The basket directly above is by Aurelia Molina. 14 inches across and 4 coils per inch. $400. A very unique design.


This basket was woven by  Patricia Martínez and shows the cardon cactus, a Seri man and woman and their dogs. 5 inches high and 5.75 across. $100.



Horse polychrome basket by Terri Goode. This is her contemporary interpretation of older Apache baskets that included horse motifs as well as Miwok designs to acknowledge her father’s tribe and her heritage. Woven from sumac (tiin kushii a  - “sour water”), devils claw (baii - “milk” as the chewed seeds are said to taste like milk), wild mulberry (ith tee - ‘gun’ -because it was also used for making bows), and redbud (cercis canadensis) from California (from her father’s reservation (Miwok). This particular basket incorporates what she calls “white grass” (calledhúlup in Miwok) which is gathered in the Fall. In the Spring it has tiny purple blossoms but the plant soon withers down to the roots so a stake must be placed nearby in order to re-locate it come Fall. 15.5 by by 9.75 by 4 inches

Her work can be found in the collection of the Arizona State Museum.

Terri Goode, of the San Carlos Apache Reservation, has been making baskets for over 25 years, having learned from her mother and her grandmother, Adella Telto, a member of Geronimo’s band that was sent to Ft Sill, Oklahoma. Teri made her first coiled basket when she was 10 years old under her grandmother’s guidance.

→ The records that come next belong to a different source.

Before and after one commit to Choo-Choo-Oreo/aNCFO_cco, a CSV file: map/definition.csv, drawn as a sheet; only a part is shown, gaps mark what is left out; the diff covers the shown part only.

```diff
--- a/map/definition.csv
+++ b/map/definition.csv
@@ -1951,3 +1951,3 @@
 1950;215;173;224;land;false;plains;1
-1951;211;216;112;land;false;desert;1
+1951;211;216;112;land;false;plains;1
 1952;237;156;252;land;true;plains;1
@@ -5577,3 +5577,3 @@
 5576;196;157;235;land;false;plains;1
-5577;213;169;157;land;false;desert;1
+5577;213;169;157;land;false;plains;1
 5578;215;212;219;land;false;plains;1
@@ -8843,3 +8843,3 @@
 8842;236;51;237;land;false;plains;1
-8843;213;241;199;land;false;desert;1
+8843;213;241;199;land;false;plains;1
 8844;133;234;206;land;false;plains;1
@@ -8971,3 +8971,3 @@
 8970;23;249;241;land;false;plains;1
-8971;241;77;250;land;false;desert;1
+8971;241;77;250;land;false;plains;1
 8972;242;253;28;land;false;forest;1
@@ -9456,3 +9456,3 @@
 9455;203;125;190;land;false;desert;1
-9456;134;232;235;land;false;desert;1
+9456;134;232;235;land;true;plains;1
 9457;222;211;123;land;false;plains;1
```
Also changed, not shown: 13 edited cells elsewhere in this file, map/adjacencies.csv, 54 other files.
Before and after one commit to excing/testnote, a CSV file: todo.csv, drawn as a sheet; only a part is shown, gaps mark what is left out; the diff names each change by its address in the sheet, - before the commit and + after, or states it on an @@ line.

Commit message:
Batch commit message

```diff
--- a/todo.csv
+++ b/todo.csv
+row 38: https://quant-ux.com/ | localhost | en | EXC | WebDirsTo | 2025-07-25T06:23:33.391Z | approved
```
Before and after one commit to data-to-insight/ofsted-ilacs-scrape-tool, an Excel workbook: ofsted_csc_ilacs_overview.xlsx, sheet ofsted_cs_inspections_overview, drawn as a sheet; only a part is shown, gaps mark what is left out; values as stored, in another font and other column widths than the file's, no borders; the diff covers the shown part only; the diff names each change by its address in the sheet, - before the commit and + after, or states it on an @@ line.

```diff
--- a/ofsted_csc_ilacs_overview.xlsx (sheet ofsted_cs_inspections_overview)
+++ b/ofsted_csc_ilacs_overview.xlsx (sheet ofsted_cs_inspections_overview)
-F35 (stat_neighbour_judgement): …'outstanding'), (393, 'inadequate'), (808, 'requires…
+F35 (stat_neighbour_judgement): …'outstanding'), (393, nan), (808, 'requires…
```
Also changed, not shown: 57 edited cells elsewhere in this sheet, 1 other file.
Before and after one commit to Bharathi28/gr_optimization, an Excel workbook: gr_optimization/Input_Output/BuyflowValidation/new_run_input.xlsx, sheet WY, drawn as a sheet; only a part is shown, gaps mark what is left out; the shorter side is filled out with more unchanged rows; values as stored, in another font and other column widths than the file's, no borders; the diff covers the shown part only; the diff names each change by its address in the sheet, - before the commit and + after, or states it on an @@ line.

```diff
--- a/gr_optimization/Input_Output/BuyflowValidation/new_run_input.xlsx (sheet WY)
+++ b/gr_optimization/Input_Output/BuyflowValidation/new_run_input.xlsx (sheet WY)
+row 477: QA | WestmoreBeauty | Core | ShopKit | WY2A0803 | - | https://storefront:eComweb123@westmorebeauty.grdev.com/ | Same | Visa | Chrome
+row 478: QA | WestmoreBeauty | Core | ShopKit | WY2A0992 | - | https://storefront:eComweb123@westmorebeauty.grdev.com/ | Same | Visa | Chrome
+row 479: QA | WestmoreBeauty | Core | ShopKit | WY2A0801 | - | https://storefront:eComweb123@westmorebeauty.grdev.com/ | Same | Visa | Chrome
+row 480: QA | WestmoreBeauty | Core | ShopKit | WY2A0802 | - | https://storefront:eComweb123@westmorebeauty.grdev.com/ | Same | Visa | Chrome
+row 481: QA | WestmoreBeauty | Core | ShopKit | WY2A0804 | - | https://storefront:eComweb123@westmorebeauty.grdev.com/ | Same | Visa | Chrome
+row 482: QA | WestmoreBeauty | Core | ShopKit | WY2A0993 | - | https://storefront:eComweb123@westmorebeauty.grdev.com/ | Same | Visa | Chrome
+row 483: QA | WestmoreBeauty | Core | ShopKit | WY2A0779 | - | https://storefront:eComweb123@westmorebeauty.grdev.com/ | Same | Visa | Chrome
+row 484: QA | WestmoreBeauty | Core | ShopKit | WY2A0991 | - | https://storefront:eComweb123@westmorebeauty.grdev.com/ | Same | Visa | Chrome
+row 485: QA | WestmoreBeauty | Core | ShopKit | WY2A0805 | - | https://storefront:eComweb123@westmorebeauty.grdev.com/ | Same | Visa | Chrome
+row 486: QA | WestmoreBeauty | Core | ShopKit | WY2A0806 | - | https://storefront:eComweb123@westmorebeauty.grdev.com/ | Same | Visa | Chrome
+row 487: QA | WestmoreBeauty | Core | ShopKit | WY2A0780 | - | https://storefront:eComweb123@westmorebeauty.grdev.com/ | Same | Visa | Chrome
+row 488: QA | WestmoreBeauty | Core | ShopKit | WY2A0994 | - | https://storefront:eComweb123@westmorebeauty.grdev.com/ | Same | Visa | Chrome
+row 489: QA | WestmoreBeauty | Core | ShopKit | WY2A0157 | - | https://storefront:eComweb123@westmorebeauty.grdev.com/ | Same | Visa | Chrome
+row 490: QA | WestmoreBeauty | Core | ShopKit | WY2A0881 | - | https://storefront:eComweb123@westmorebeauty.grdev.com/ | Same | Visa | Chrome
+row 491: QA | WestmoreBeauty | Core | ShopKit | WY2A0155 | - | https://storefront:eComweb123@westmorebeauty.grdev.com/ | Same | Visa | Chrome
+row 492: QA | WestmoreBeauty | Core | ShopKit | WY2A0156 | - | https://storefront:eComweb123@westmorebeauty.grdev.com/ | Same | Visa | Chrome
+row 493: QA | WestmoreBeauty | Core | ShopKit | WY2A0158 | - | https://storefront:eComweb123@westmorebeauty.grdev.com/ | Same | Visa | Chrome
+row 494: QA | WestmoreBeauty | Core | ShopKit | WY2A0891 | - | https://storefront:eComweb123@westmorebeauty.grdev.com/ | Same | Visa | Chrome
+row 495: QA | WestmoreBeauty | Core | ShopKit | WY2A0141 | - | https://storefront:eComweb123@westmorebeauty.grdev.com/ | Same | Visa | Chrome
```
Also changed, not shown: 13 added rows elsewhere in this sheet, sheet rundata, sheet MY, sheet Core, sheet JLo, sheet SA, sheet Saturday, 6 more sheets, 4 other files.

Her grandmother showed her what types of material are needed for both burden baskets and coil baskets.